Darobactin: A candidate for a new class of antibiotics
"It has not been possible to develop a new class of antibiotics against gram-negative bacteria since the 1960s, but that may be a candidate for it now," said Prof. Dr. Honey. Till Schäberle of the JLU Institute for Insect Biotechnology and project leader at the German Center for Infection Research (DZIF), whose working group is involved in the discovery. Scientists have used screening, a classic approach to natural matter research. Tim prof. Dr. Kim Kim Lewis of Northeastern University, Boston, Massachusetts (USA) tested bacterial symbiont extracts of entomopathogenic earthworms for activity against E. coli. The researchers were able to isolate a peptide they called "darobactin".
Darobactin consists of seven amino acids and exhibits structural peculiarities. Thus several amino acids are linked by unusual ring closures. The substance has no cellular toxicity – a prerequisite for use as an antibiotic. "We have already gained insight into how bacteria synthesize this molecule," says Prof. Schaber. "We are now working in the area of natural products research at JLU Insect Biotechnology Institute to increase production of this substance and create analogues."
Scientists have also determined the site of action of darobactin. They found that darobactin binds to the BamA protein found in the outer membrane of gram-negative bacteria. As a result, the structure of the functional outer membrane is disrupted and the bacteria die. "It is especially interesting that this unknown point of attack is located externally and that substances can easily reach it," explains Prof.

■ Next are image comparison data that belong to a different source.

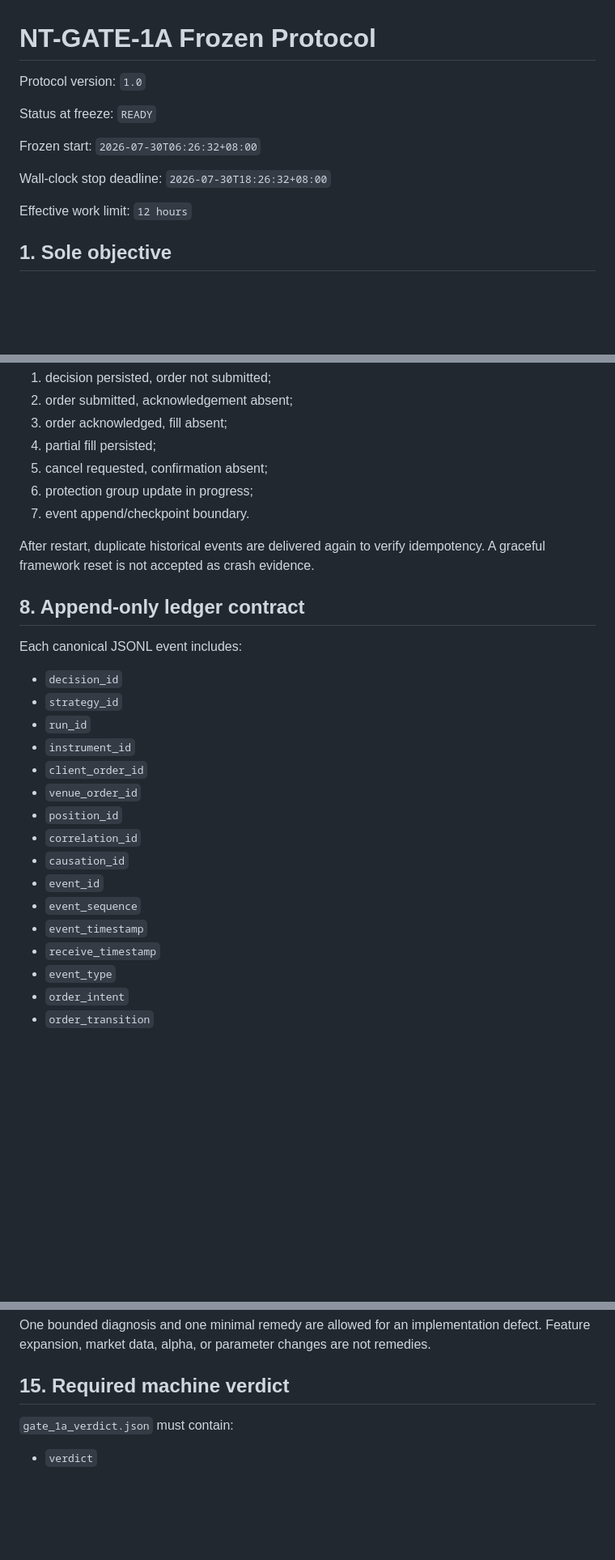
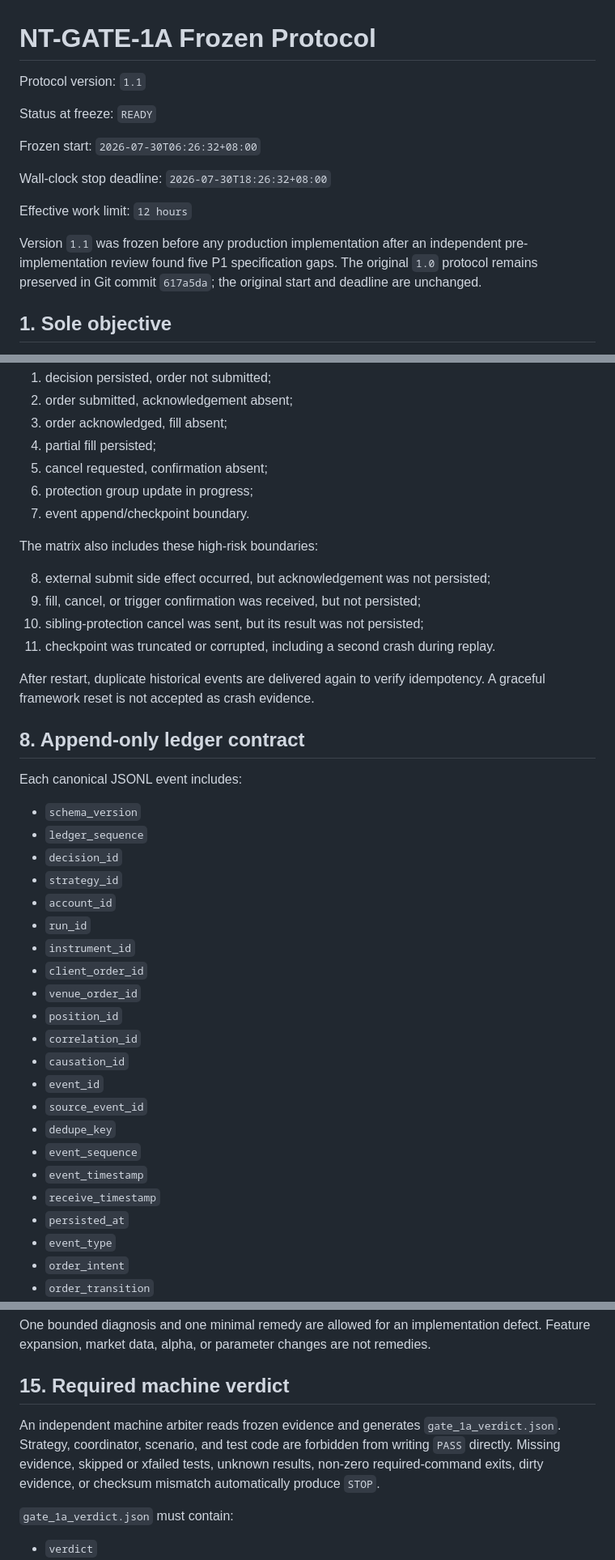
Before and after one commit to jojo232386/global-quant, a Markdown page: protocols/NT_GATE_1A.md, 3 parts joined by grey strips. Shown at 81% size. Rendered like a GitHub page; blank space fills up the shorter version.

```diff
--- a/protocols/NT_GATE_1A.md
+++ b/protocols/NT_GATE_1A.md
@@ -1,6 +1,6 @@
 # NT-GATE-1A Frozen Protocol
 
-Protocol version: `1.0`
+Protocol version: `1.1`
 
 Status at freeze: `READY`
 
@@ -9,6 +9,11 @@ Frozen start: `2026-07-30T06:26:32+08:00`
 Wall-clock stop deadline: `2026-07-30T18:26:32+08:00`
 
 Effective work limit: `12 hours`
+
+Version `1.1` was frozen before any production implementation after an
+independent pre-implementation review found five P1 specification gaps. The
+original `1.0` protocol remains preserved in Git commit `617a5da`; the original
+start and deadline are unchanged.
 
 ## 1. Sole objective
 
@@ -121,6 +130,14 @@ recovers only from durable files:
 6. protection group update in progress;
 7. event append/checkpoint boundary.
 
+The matrix also includes these high-risk boundaries:
+
+8. external submit side effect occurred, but acknowledgement was not persisted;
+9. fill, cancel, or trigger confirmation was received, but not persisted;
+10. sibling-protection cancel was sent, but its result was not persisted;
+11. checkpoint was truncated or corrupted, including a second crash during
+    replay.
+
 After restart, duplicate historical events are delivered again to verify
 idempotency. A graceful framework reset is not accepted as crash evidence.
 
@@ -128,8 +145,11 @@ idempotency. A graceful framework reset is not accepted as crash evidence.
 
 Each canonical JSONL event includes:
 
+- `schema_version`
+- `ledger_sequence`
 - `decision_id`
 - `strategy_id`
+- `account_id`
 - `run_id`
 - `instrument_id`
 - `client_order_id`
@@ -138,9 +158,12 @@ Each canonical JSONL event includes:
 - `correlation_id`
 - `causation_id`
 - `event_id`
+- `source_event_id`
+- `dedupe_key`
 - `event_sequence`
 - `event_timestamp`
 - `receive_timestamp`
+- `persisted_at`
 - `event_type`
 - `order_intent`
 - `order_transition`
@@ -260,6 +320,12 @@ remedies.
 
 ## 15. Required machine verdict
 
+An independent machine arbiter reads frozen evidence and generates
+`gate_1a_verdict.json`. Strategy, coordinator, scenario, and test code are
+forbidden from writing `PASS` directly. Missing evidence, skipped or xfailed
+tests, unknown results, non-zero required-command exits, dirty evidence, or
+checksum mismatch automatically produce `STOP`.
+
 `gate_1a_verdict.json` must contain:
 
 - `verdict`
```
Also changed, not shown: other parts of protocols/NT_GATE_1A.md (+53 -3 lines), reviews/PRE_IMPLEMENTATION_REVIEW.md (added, +49 -0 lines).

Schaber.
Darobactin has shown excellent activity in infections with antibiotic-resistant Pseudomonas aeruginosa strains, Escherichia coli strains and Klebsiella pneumoniae strains. This makes darobactin a promising leader for the development of new antibiotics, and the urgency of this is demonstrated by the fact that the World Health Organization (WHO) has identified the research and development needs of resistant pathogens as a top priority for human health.
Researchers from the United States (Northeastern University, Boston, Massachusetts, Purdue University, West Lafayette, Indiana, J. Craig Venter Institute, La Jolla, California), from Germany (Justus, USA), participated in the paper published in the journal Nature. Liebig Giessen University, German Center for DZIF Infection Research, Giessen-Marburg-Langen Site, EMBL European Laboratory for Molecular Biology, Heidelberg) and Switzerland (University of Basel).
Original issues: Publication: Imai, Y., Meyer, K. J., Iinishi, A. et al. New antibiotic kills gram-negative pathogens. Nature (2019), DOI: 10.1038 / s41586-019-1791-1
Source: Justus Liebig Giessen University